Yet, within his body of work there is a novel that left even some of the most credible reviewers grappling for a way through it or a way to appreciate it. As Beattie had said in his review of Kenyon’s The Beautiful Children- “readers accustomed to a more conventional form of narrative may find these sections off-putting”. Virgo’s novel Selakhi left many readers hovering between its covers. What  to make of a work  that has the density of Rimbaud’s imagery in “Le Bateau ivre,” (The Drunken Boat) , shares a structure of Umberto Eco’s  Foucault’s Pendulum, fearlessly pursues literary allusions with the passion of Eliot’s The Waste Land, and offers the reader a pidgin English as delightfully unfamiliar as Joyce’s ancient slang in Finnegan’s Wake?
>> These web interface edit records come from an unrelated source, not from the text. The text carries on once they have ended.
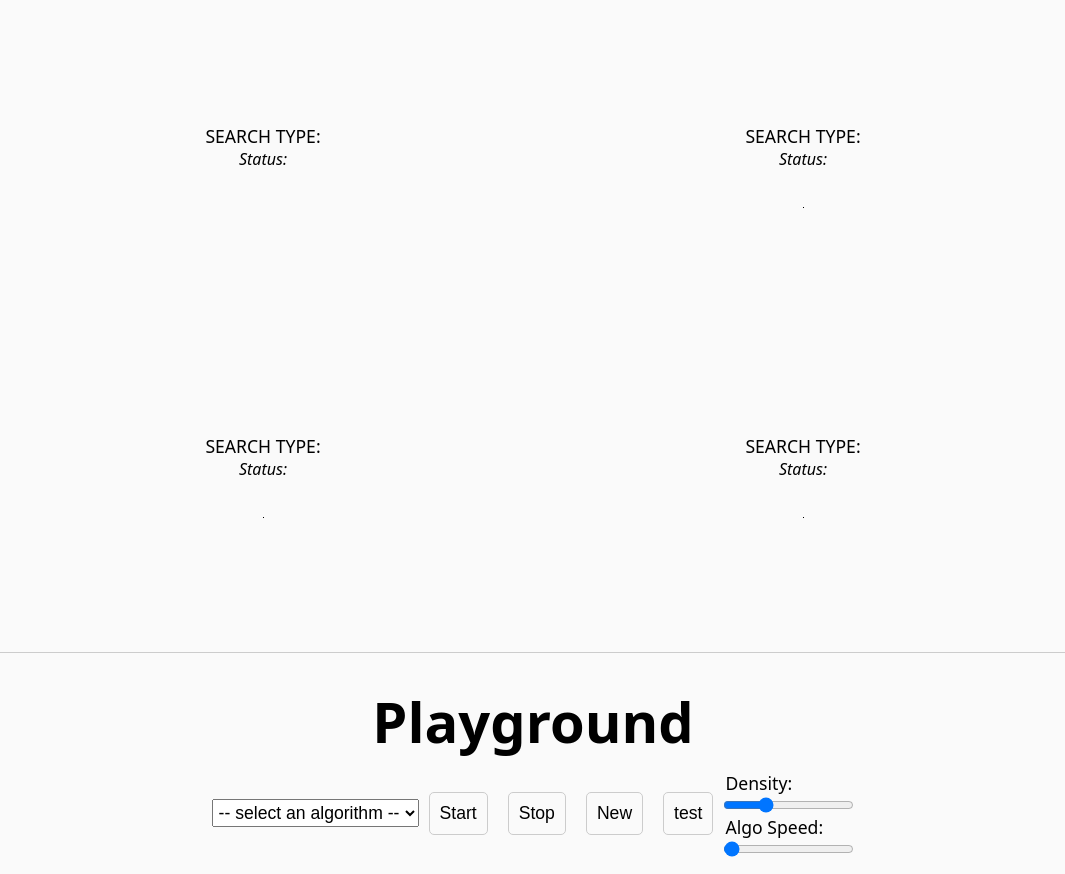
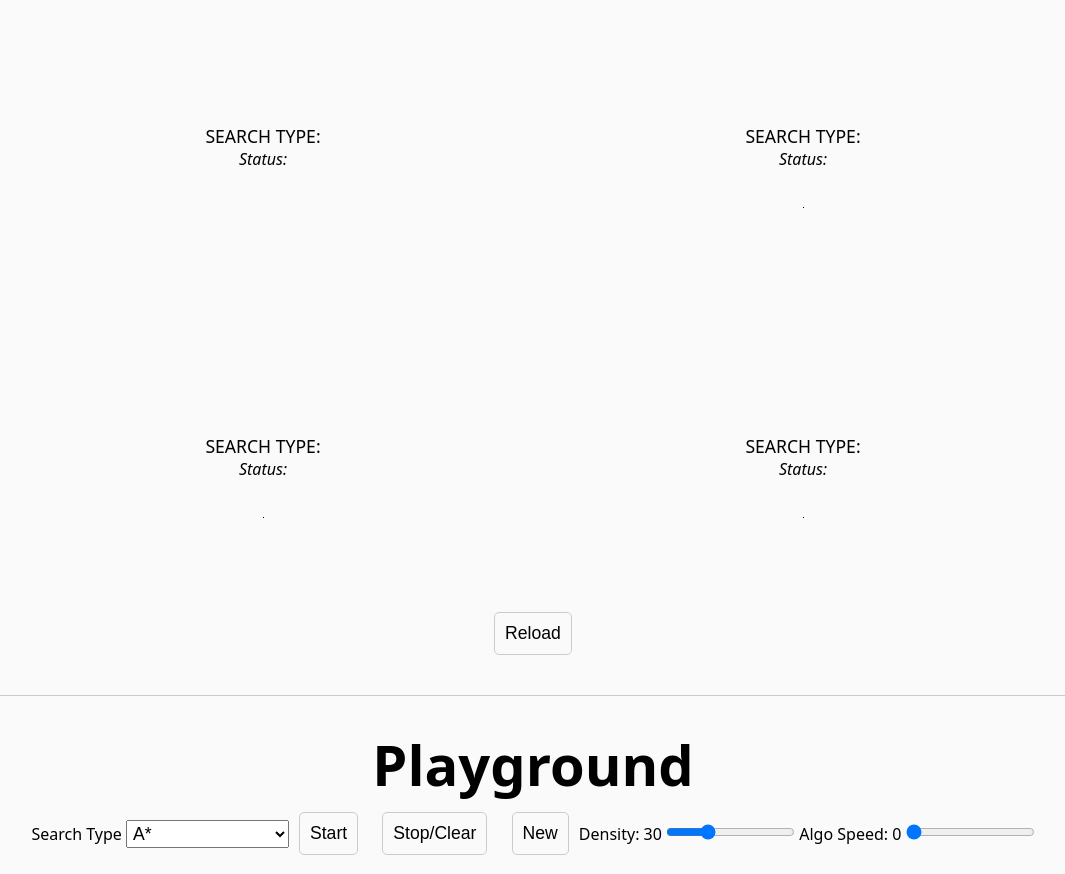
Before and after one commit to MikoFrosty/pathman, a website with bundled scripts: page v2/alt-index.html in a window 1280 px wide. Shown: the part 78-952 px from the top of the page, without its empty margins (107-1172 px from the left). Built offline with nearby package versions, Linux system fonts and the light colour scheme.

Commit message:
Edit labels, add footer

```diff
--- a/v2/alt-index.html
+++ b/v2/alt-index.html
@@ -58,33 +58,39 @@
         <div class="field" id="display4"></div>
       </div>
     </div>
+    <button id="reload">Reload</button>
     <div id="playground">
       <h2>Playground</h2>
       <div id="controls">
         <!-- dropdown -->
+        <div class="dropdown-container">
+          <label for="algorithm-select">Search Type</label>
           <select id="algorithm-select">
-                <option disabled selected value> -- select an algorithm -- </option>
-                <option value="astar">A* Search</option>
+            <option value="astar">A*</option>
             <option value="dijkstra">Dijkstra</option>
             <option value="gbf">Greedy Best First</option>
-                <option value="dfs">Depth First Search</option>
+            <option value="dfs">Depth First</option>
           </select>
+        </div>
         <!-- buttons -->
-            <button id="reset">Start</button>
-            <button id="play">Stop</button>
-            <button id="pause">New</button>
-            <button id="step">test</button>
+        <div class="button-container">
+          <button id="start">Start</button>
+          <button id="stop">Stop/Clear</button>
+          <button id="new">New</button>
+        </div>
         <!-- sliders -->
-            <div id="slider-container">
-                <label for="density">Density:</label>
+        <div class="slider-container">
+          <label for="density"
+            >Density: <span id="density-value">30</span></label
+          >
           <input type="range" id="density" min="0" max="100" value="30" />
-                <label for="speed">Algo Speed:</label>
+          <label for="speed">Algo Speed: <span id="speed-value">0</span></label>
           <input type="range" id="speed" min="0" max="9" value="0" />
         </div>
       </div>
       <div class="field-container">
         <div class="info-box">
-          <p class="search-type">SEARCH TYPE: <span id="search5"></span></p>
+          <p class="search-type">SEARCH TYPE: <span id="search5">A*</span></p>
           <em
             ><p>Status:</p>
             <p class="status" id="status5"></p
@@ -94,5 +100,8 @@
         <div class="field" id="display5"></div>
       </div>
     </div>
+    <footer>
+      <p>Created by Brandon Mikowski</p>
+    </footer>
   </body>
 </html>
```
Lines whose indentation alone changed are shown as unchanged.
For one national reviewer his closing dispatch read:  “There may be a reader who can appreciate Selakhi, but for me it wasn't worth the trouble it took to read it.” Another reviewer concluded:  “The aesthetics that initially draw the reader in become alienating.” Some had to settle for intellectual fences as “Virgo's narrative techniques of limited third-person perspective and limited stream of consciousness are appropriate to this labyrinth.” But as Virgo himself said of the novel: “This was the aesthetic I was interested in.” Of course, a novel six years in preparation wasn’t lost on everyone.  It has variously been described as “a tour de force”, "dazzling", "a rediscovery in the liberating energy of words"; and it was on the short list for the W. H. Smith/Books in Canada First Novel Award, More importantly it found favour with a horde of readers who championed its subversive originality.
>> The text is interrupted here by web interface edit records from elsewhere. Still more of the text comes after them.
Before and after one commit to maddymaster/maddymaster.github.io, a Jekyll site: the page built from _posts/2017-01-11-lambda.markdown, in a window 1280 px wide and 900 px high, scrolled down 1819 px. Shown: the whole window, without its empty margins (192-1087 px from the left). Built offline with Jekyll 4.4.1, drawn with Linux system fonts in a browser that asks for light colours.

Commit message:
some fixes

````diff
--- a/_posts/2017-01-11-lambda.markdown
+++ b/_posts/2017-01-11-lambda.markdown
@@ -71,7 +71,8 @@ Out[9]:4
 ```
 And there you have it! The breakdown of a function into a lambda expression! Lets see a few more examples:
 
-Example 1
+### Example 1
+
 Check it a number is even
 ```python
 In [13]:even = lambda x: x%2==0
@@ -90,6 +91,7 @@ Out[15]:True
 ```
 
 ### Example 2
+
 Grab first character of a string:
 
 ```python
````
 As a publisher who has read Selakhi, I can say that I would have liked to have published it, and to have it on Thistledown’s list. Too many books drift away into oblivion as soon as they are read. Too many are praised for their accessible rewards. Selakhi is not one of them.  Its estranged eloquence is challenging and it is not a novel for those easily distracted by complexity. It is a memorable and wild read as fiercely original as any book ever published in Canada.  Because it was intricate and demanding did not mean that the reader had to decipher it, because it was hermetic did not mean that the reader had to “solve” its mysteries. The point was that Selakhi was beyond that kind of interpretation in the same way a long extended dream exists beyond its immediate eloquence, or the way artworks of exacting style emerge after centuries of observation. So much depends upon the audience, always. As Virgo himself has said “Reading is (can be, should be, might be, must be) an act of desire and generosity … The generosity lies in opening yourself with complete attention to someone else’s words and understanding.”  In the end perhaps as many readers failed Selakhi as believe were failed by it.
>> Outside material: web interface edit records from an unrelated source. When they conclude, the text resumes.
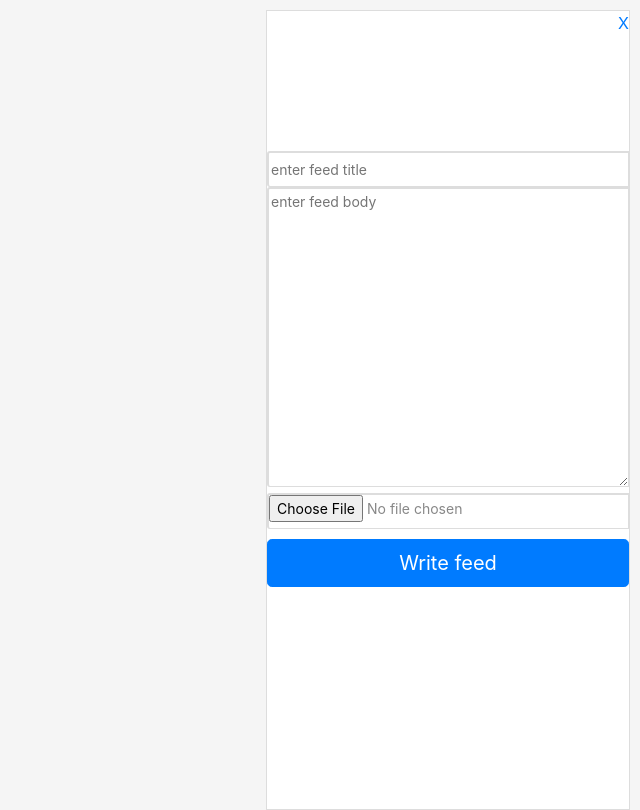
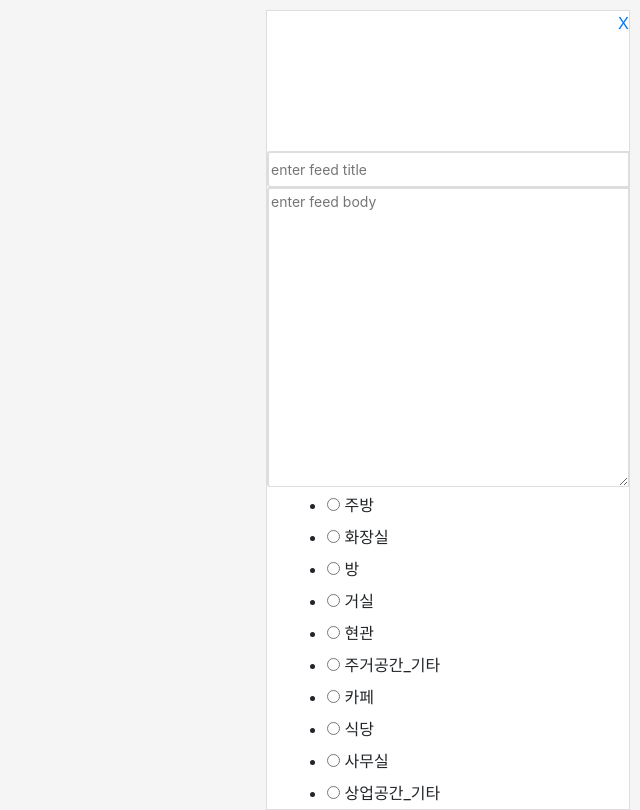
Before and after one commit to sisobus/howsmart, a Flask app: page /write_feed in a window 1280 px wide. Shown: the whole page, without its empty margins (640-1280 px from the left). Run offline with Flask 2, Linux system fonts and the light colour scheme; parts of the project's set-up code (start-up, migrations or seed data) failed here and were passed over; some libraries are stand-ins or nearby versions.

Commit message:
write feed category add

```diff
--- a/app/forms.py
+++ b/app/forms.py
@@ -71,10 +71,27 @@ class SigninForm(Form):
             self.email.errors.append('invalid email or password')
             return False
 
+def get_feed_category_list():
+    l = [
+        ('1','주방'),
+        ('2','화장실'),
+        ('3','방'),
+        ('4','거실'),
+        ('5','현관'),
+        ('6','주거공간_기타'),
+        ('7','카페'),
+        ('8','식당'),
+        ('9','사무실'),
+        ('10','상업공간_기타'),
+    ]
+    return l
+
 class WriteFeedForm(Form):
     title       = TextField('title', [validators.Required('please enter this feed title')])
     body        = TextAreaField('body', [validators.Required('please enter this feed body')])
     filename    = FileField('filename', [validators.Required('please enter this feed image file')])
+    feed_category = RadioField('feed_category', choices=get_feed_category_list())
+    #feed_category = RadioField('feed_category', choices=[('1','option1'),('2','option2'),('value_3','option3')])
 
     def __init__(self, *args, **kargs):
         Form.__init__(self, *args, **kargs)
@@ -89,6 +106,7 @@ class MakeProjectForm(Form):
     title       = TextField('title', [validators.Required('please enter this feed title')])
     body        = TextAreaField('body', [validators.Required('please enter this feed body')])
     filename    = FileField('filename', [validators.Required('please enter this feed image file')])
+    feed_category = RadioField('feed_category', choices=get_feed_category_list())
 
     def __init__(self, *args, **kargs):
         Form.__init__(self, *args, **kargs)
--- a/app/models.py
+++ b/app/models.py
@@ -33,6 +33,7 @@ class Feed(db.Model):
     created_at = db.Column(db.DateTime)
     user_id = db.Column(db.Integer, db.ForeignKey('user.id'))
     image_id = db.Column(db.Integer, db.ForeignKey('image.id'))
+    feed_category_id = db.Column(db.Integer, db.ForeignKey('feed_category.id'))
 
     def __init__(self, title, body, created_at):
         self.title = title
--- a/app/routes.py
+++ b/app/routes.py
@@ -224,6 +224,7 @@ def write_feed():
                 feed = Feed(writeFeedForm.title.data, writeFeedForm.body.data, datetime.utcnow())
                 feed.user_id = user.id
                 feed.image_id = image.id
+                feed.feed_category_id = int(writeFeedForm.feed_category.data)
                 db.session.add(feed)
                 db.session.commit()
             return redirect(url_for('main'))
--- a/app/templates/write_feed.html
+++ b/app/templates/write_feed.html
@@ -125,6 +125,12 @@
                 {% endfor %}
                 {{ writeFeedForm.body(placeholder="enter feed body") }}
                 </div>
+                <div style="margin-left: 20px;">
+                    {% for message in writeFeedForm.feed_category.errors %}
+                        <div class="flash">{{ message }}</div>
+                    {% endfor %}
+                    {{ writeFeedForm.feed_category }}
+                </div>
                 <div>
                 {% for message in writeFeedForm.filename.errors %}
                     <div class="flash">{{ message }}</div>
```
Keeping the serious book alive is a responsibility shared by publishers and readers — and, one might add, editors. For these reasons, Virgo’s immensely successful edit of Kenyon’s award-winning The Beautiful Children can be seen as a fated encounter.